* _What is needed_:
Search the listing below for the word "utiliser" and copy each line that holds it.

* _Given records_:
────

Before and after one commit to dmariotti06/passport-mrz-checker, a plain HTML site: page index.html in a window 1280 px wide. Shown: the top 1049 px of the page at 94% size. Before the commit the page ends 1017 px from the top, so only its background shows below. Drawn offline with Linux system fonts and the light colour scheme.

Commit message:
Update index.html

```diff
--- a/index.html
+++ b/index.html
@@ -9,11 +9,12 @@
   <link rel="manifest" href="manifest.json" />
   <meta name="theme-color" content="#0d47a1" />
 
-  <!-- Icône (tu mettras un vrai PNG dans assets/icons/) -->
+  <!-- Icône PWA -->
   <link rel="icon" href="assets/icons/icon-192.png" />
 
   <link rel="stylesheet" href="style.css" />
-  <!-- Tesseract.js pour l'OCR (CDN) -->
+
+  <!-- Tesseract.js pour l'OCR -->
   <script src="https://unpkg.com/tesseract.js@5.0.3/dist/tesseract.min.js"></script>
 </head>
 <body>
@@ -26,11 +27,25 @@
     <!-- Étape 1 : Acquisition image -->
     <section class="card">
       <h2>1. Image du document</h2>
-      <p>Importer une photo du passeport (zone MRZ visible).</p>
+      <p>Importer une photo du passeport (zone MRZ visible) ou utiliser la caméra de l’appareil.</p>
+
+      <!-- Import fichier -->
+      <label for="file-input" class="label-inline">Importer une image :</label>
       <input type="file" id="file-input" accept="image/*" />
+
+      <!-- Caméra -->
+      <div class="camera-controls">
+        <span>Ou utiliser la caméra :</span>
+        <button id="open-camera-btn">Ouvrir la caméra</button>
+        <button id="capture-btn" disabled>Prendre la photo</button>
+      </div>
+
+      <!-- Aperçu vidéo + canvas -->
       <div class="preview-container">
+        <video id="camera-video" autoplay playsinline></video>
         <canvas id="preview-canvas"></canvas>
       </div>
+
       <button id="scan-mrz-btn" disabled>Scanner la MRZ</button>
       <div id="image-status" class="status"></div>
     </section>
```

────

* _Written reply_:
+      <p>Importer une photo du passeport (zone MRZ visible) ou utiliser la caméra de l’appareil.</p>
+        <span>Ou utiliser la caméra :</span>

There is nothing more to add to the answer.